An intrauterine device (IUD) is a small device that your doctor can put into your uterus to stop you from getting pregnant. It’s a long-acting reversible form of birth control.
IUDs are very effective for preventing pregnancy. But like many types of birth control, they can cause some side effects.
There are two main types of IUD: copper IUDs and hormonal IUDs. Some studies suggest that using a hormonal IUD might increase your risk of depression. However, research findings on this topic have been mixed. Most people who use a hormonal IUD don’t develop depression.
Your doctor can help you understand the potential benefits and risks of using a hormonal or copper IUD, including any effects it might have on your mood.
A copper IUD (ParaGard) is wrapped in copper, a type of metal that kills sperm. It doesn’t contain or release any reproductive hormones. In most cases, it can last for up to 12 years before it should be removed and replaced.
A hormonal IUD (Kyleena, Liletta, Mirena, Skyla) releases small amounts of progestin, a synthetic form of the hormone progesterone. This causes the lining of your cervix to thicken, which makes it harder for sperm to enter your uterus. This type of IUD can last for up to three years or longer, depending on the brand.
Some studies suggest that hormonal IUDs and other hormonal methods of birth control — for example, birth control pills — may raise the risk of depression. Other studies have found no link at all.

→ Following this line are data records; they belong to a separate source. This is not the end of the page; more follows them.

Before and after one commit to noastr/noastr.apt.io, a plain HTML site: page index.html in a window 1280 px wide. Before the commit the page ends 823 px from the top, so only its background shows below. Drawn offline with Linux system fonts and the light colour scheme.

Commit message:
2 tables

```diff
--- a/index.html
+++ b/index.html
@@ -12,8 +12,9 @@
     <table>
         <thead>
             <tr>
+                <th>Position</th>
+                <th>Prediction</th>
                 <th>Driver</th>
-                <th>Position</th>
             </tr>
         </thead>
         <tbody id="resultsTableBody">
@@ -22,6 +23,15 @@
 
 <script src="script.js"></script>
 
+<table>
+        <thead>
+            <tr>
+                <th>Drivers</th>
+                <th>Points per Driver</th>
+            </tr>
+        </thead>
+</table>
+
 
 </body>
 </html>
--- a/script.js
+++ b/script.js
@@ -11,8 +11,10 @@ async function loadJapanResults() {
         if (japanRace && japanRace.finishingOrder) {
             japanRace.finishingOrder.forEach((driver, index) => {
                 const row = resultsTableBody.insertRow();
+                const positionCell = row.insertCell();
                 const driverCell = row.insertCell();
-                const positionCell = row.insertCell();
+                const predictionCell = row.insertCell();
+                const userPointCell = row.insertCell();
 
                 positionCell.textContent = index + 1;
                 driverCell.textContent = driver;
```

One of the largest studies on birth control and depression was completed in Denmark in 2016. The researchers studied 14 years’ worth of data from more than 1 million women, aged 15 to 34 years old. They excluded women with a past history of depression or antidepressant use.
They found that 2.2 percent of women who used hormonal birth control methods were prescribed antidepressants in a year, compared to 1.7 percent of women who didn’t use hormonal birth control.
Women who used a hormonal IUD were 1.4 times more likely than women who didn’t use hormonal birth control to be prescribed antidepressants. They also had a slightly higher chance of being diagnosed with depression in a psychiatric hospital. The risk was greater for younger women, between the ages of 15 and 19 years old.
Other studies have found no link between hormonal birth control and depression. In a review published in 2018, researchers looked at 26 studies on progestin-only contraceptives, including five studies on hormonal IUDs. Only one study linked hormonal IUDs to higher risk of depression. The other four studies found no link between hormonal IUDs and depression.
Unlike hormonal IUDs, copper IUDs don’t contain any progestin or other hormones. They haven’t been linked to higher risk of depression.
IUDs are more than 99 percent effective at preventing pregnancy, according to Planned Parenthood. They’re one of the most effective methods of birth control.
They’re also easy to use. Once an IUD has been inserted, it provides 24-hour protection from pregnancy for multiple years.
If you decide that you want to get pregnant, you can remove your IUD at any time. The birth control effects of IUDs are totally reversible.
For people who have heavy or painful periods, hormonal IUDs offer additional benefits. They can reduce period cramps and make your periods lighter.
For people who want to avoid hormonal birth control, the copper IUD offers an effective option. However, the copper IUD tends to cause heavier periods.
IUDs don’t stop the spread of sexually transmitted infections (STIs). To protect yourself and your partner against STIs, you can use condoms along with an IUD.
If you suspect that your birth control is causing depression or other side effects, speak with your doctor. In some cases, they might encourage you to change your method of birth control. They might also prescribe antidepressant medications, refer you to a mental health specialist for counseling, or recommend other treatment.
Potential signs and symptoms of depression include:
- frequent or lasting feelings of sadness, hopelessness, or emptiness
- frequent or lasting feelings of worry, anxiety, irritability, or frustration
- frequent or lasting feelings of guilt, worthlessness, or self-blame
- loss of interest in activities that used to intrigue or please you
- changes to your appetite or weight
- changes to your sleep habits
- lack of energy
- slowed movements, speech, or thought
- difficulty concentrating, making decisions, or remembering things
If you develop signs or symptoms of depression, let your doctor know. If you experience suicidal thoughts or urges, seek help right away. Tell someone you trust or contact a free suicide prevention service for confidential support.
If you’re concerned about the potential risk of depression or other side effects from birth control, speak with your doctor. They can help you understand the potential benefits and risks of using an IUD or other methods of birth control. Based on your medical history and lifestyle, they can help you choose a method that fits your needs.